The process of analyzing the additional or incremental costs or benefits arising from a choice or decision.
Costs that cannot be avoided because they have already been incurred.
A market in which profit opportunities are eliminated almost instantaneously.
The branch of economics that examines the functioning of individual industries and the behavior of individual decision-making units-that is, firms and households.
The branch of economics that examines the economics behavior of aggregates- income, employment, output, and so on-on a national scale.
An approach to economics that seeks to understand behavior and the operation of systems without making judgments. It describes what exists and how it works.
An approach to economics that analyzes outcomes of economic behavior, evaluates them as good or bad, and may prescribe courses of action.
The compilation of data that describe phenomena and facts.
A statement or set of related statements about cause and effect, action and reaction.
A formal statement of a theory, usually a mathematical statement of a presumed relationship between two or more variables.
A measure that can change from time to time or from observation to observation.
The principle that irrelevant detail should be cut away.
ceteris paribus, or all else equal
A device used to analyze the relationship between two variables while the values of other variables are held unchanged.
post hoc, ergo propter hoc
Literally, "after this (in time), therefore because of this." A common error made in thinking about causation: If Event A happens before Event B, it is not necessarily true that A caused B.

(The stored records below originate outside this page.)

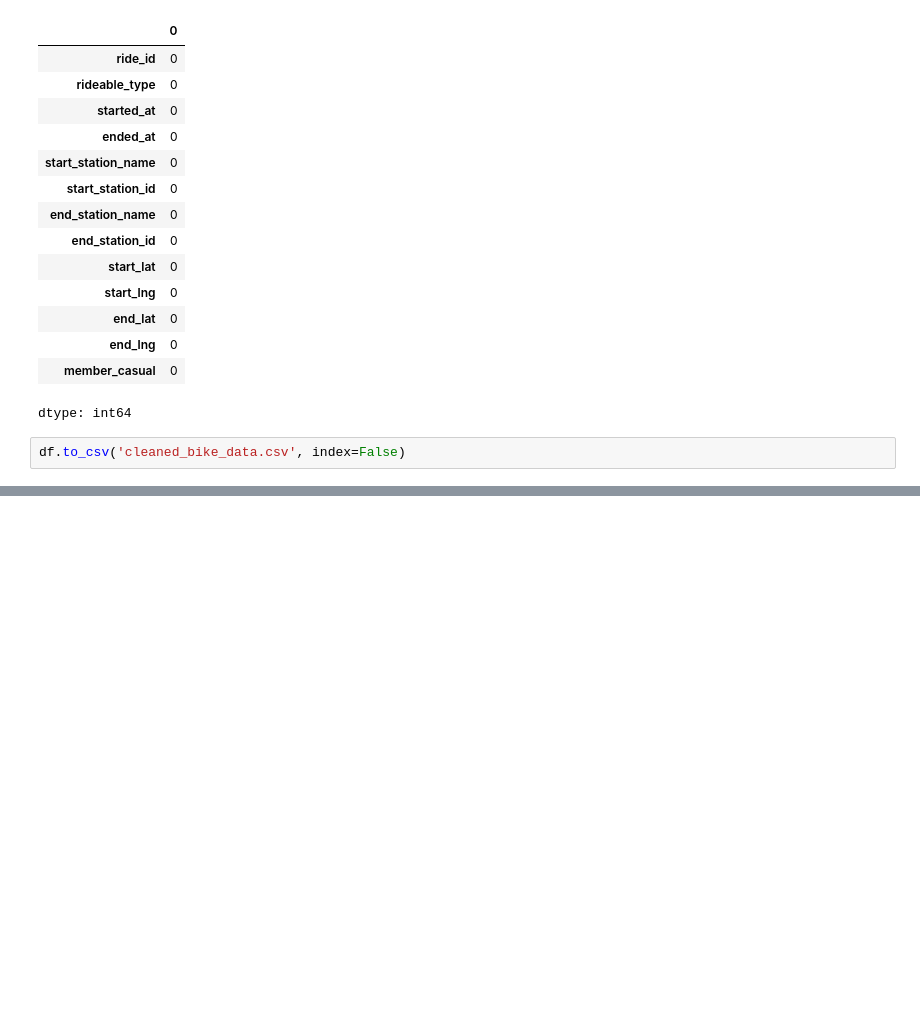
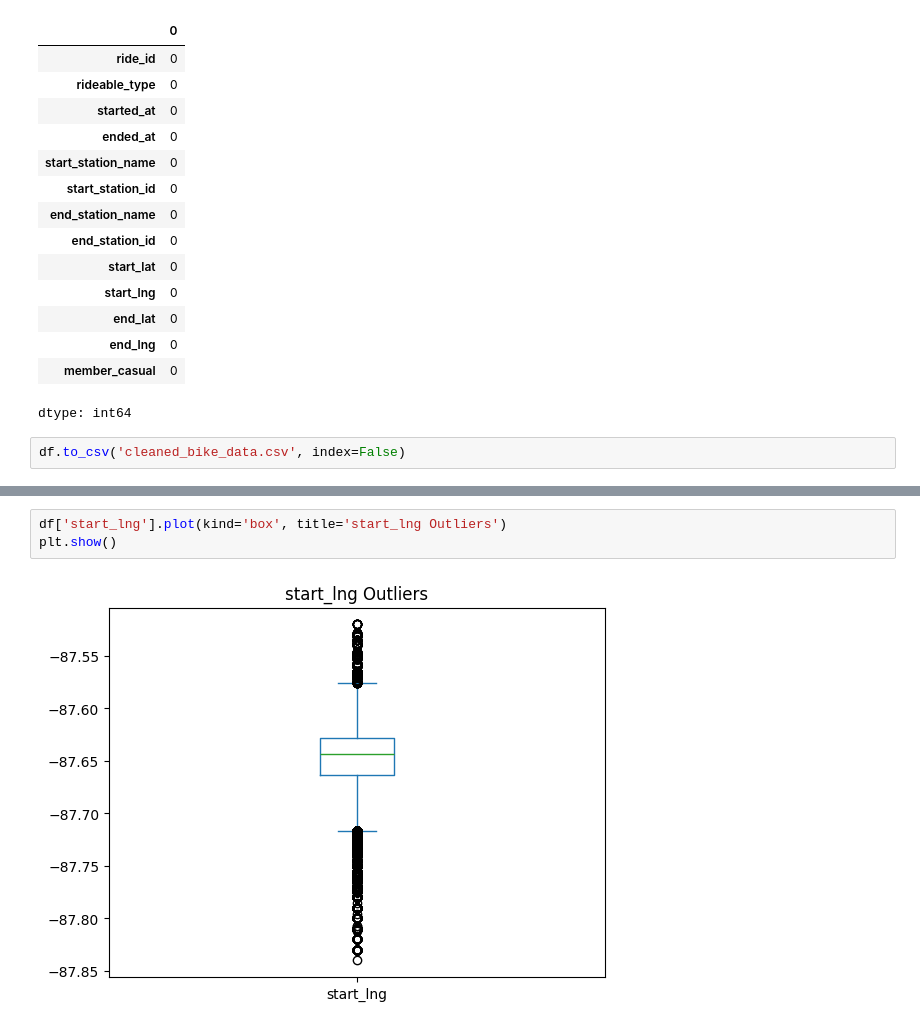
Before and after one commit to devakajla/RideScope, a Jupyter notebook: notebooks/01_cleaning.ipynb, the cells around one changed output, grey strips where cells are left out. Drawn from its saved outputs; the diff is of its cells as text; blank space fills up the shorter version.

```diff
--- a/notebooks/01_cleaning.ipynb
+++ b/notebooks/01_cleaning.ipynb
@@ -550,0 +793,5 @@ df.to_csv('cleaned_bike_data.csv', index=False)
+# %%
+df['start_lng'].plot(kind='box', title='start_lng Outliers')
+plt.show()
+# %% [output]
+[figure, added]
```
Also changed, not shown: parts of 49 cells of this notebook.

Fallacy of composition
The erroneous belief that what is true for a part is necessarily true for the whole.
The collection and use of data to test economic theories.
In economics, allocative efficiency. An efficient economy is one that produces what people want at the least possible cost.

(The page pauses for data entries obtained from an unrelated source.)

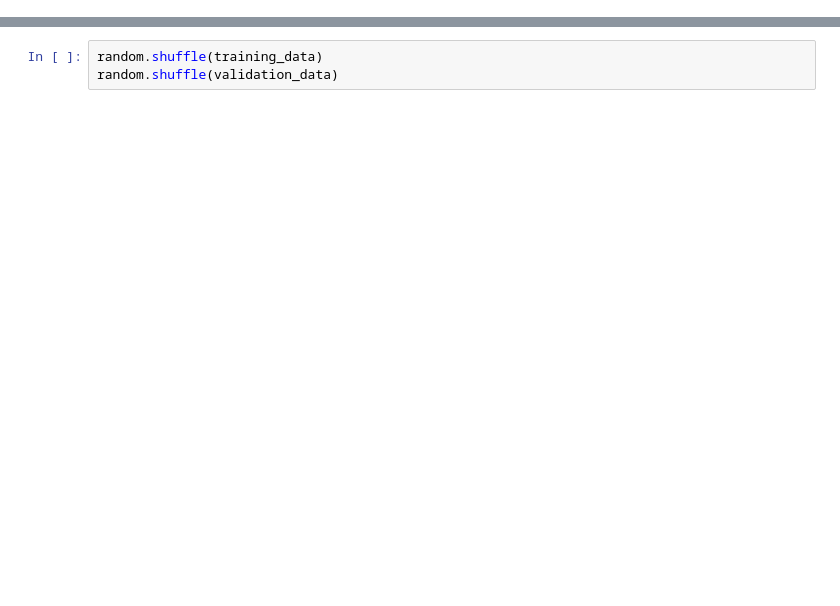
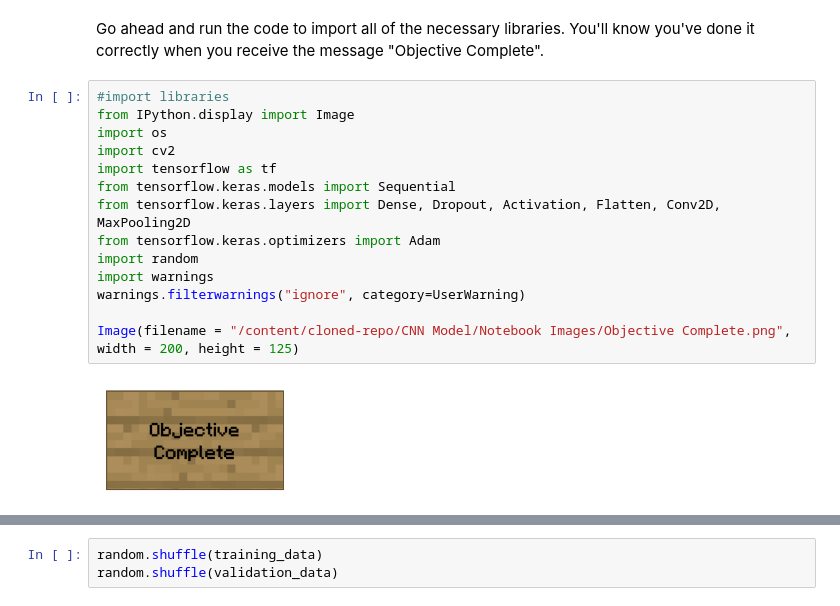
Before and after one commit to rmcgrory2000/ML4Kids, a Jupyter notebook: CNN Model/Minecraft CNN.ipynb, the cells around one changed output, grey strips where cells are left out. Saved outputs shown, nothing was run; the diff lists cells and outputs as text; blank space fills up the shorter version.

```diff
--- a/CNN Model/Minecraft CNN.ipynb
+++ b/CNN Model/Minecraft CNN.ipynb
@@ -109,0 +81,18 @@ Think back to the start of this notebook when we talked about libraries. Do you
+# %% [markdown]
+Go ahead and run the code to import all of the necessary libraries. You'll know you've done it correctly when you receive the message "Objective Complete".
+# %%
+#import libraries
+from IPython.display import Image
+import os
+import cv2
+import tensorflow as tf
+from tensorflow.keras.models import Sequential
+from tensorflow.keras.layers import Dense, Dropout, Activation, Flatten, Conv2D, MaxPooling2D
+from tensorflow.keras.optimizers import Adam
+import random
+import warnings
+warnings.filterwarnings("ignore", category=UserWarning)
+
+Image(filename = "/content/cloned-repo/CNN Model/Notebook Images/Objective Complete.png", width = 200, height = 125)
+# %% [output]
+[figure, added]
```
Also changed, not shown: parts of 82 cells of this notebook.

An increase in the total output of an economy.
A condition in which national output is grawing steadily, with low inflation and full employment of resources.

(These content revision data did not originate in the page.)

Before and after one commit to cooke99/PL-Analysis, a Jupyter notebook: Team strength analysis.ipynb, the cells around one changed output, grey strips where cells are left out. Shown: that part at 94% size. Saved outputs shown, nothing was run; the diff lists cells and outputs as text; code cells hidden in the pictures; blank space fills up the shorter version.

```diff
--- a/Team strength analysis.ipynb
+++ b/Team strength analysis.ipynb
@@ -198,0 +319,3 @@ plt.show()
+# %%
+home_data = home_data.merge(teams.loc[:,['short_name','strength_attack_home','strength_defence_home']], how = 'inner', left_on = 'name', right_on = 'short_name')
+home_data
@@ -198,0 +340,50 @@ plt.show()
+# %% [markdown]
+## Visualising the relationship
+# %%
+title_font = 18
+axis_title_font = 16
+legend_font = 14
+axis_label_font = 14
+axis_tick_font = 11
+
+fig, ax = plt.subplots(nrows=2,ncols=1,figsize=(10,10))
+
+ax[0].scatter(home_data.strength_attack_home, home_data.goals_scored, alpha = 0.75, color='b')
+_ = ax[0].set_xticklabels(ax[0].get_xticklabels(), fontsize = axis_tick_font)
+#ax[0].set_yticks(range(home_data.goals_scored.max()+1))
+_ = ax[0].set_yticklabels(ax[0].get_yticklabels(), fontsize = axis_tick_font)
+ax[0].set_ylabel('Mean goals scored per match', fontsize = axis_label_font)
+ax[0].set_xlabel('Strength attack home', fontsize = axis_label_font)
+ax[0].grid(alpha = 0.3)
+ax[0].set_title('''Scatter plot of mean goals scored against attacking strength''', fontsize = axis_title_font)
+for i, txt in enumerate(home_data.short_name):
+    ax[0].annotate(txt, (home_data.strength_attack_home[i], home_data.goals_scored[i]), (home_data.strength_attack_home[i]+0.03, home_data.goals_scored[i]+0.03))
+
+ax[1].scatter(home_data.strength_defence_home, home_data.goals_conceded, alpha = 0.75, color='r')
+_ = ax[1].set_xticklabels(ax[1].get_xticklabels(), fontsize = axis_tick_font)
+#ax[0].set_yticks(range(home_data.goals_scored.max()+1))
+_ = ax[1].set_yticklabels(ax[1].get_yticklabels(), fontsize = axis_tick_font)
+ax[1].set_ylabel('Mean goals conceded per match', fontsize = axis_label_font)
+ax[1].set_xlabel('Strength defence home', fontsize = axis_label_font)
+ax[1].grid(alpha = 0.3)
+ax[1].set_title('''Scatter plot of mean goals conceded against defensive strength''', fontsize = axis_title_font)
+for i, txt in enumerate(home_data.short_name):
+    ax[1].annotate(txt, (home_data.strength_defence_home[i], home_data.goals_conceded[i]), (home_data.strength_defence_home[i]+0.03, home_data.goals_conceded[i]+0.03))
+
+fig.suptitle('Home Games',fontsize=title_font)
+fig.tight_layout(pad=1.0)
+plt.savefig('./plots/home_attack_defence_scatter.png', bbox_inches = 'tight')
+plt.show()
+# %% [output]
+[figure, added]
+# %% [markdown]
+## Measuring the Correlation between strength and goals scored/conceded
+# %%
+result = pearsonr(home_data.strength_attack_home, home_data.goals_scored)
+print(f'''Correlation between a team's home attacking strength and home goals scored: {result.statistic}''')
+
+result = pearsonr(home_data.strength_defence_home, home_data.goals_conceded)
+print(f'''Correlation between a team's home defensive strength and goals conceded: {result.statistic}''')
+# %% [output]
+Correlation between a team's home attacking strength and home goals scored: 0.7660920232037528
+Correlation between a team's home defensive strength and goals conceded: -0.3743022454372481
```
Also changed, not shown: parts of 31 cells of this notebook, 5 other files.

Theory of comparative advantage
Ricardo's theory that specialization and free trade will benefit all trading parties, even those that may be "absolutely" more efficient producers.
A producer has an absolute advantage over another in the production of a good or service if he or she can produce that product using fewer resources.
A producer has a compartive advantage over another in the production of a good or service if he or she can produce that product at a lower opportunity cost.
Goods produced for present consumption.
The process of using resources to produce new capital.
Production possibility frontier
A graph that shows all the combinations of goods and services that can be produced if all of society's resources are used efficiently.
Marginal rate of transformation
The slope of the production possiblility frontier.
An increase in the total output of an economy. It occurs when a society acquires new resources or when it learns to produce more using existing resources.
An economy in which a central government either directly or indirectly sets output targets, incomes, and prices.
French: "allow [them] to do." An economy in which individual people and firms pursue their own self-interest without any central direction or regulation.
The idea that consumers ultimately dictate what will be produced (or not produced) by choosing what to purchase (and what not to purchase).
The freedom of individuals to start and operate private businesses in search of profits.
An organization that transforms resources (inputs) into products (outputs). Firms are the primary producing units in a market economy.
The consuming units in an economy.
Product or output markets
The markets in which goods and services are exchanged.
Input or factor markets
The markets in which the resources used to produce goods and services are exchanged.
The input/factor market in which households supply work for wages to firms that demand labor.
The input/factor market in which households supply their savings, for interest or for claims to future profits, to firms that demand funds to buy capital goods.
The input/factor market in which households supply land or other real property in exchange for rent.
Factors of production
The inputs into the production process. Land, labor and capital are the three key factors of production.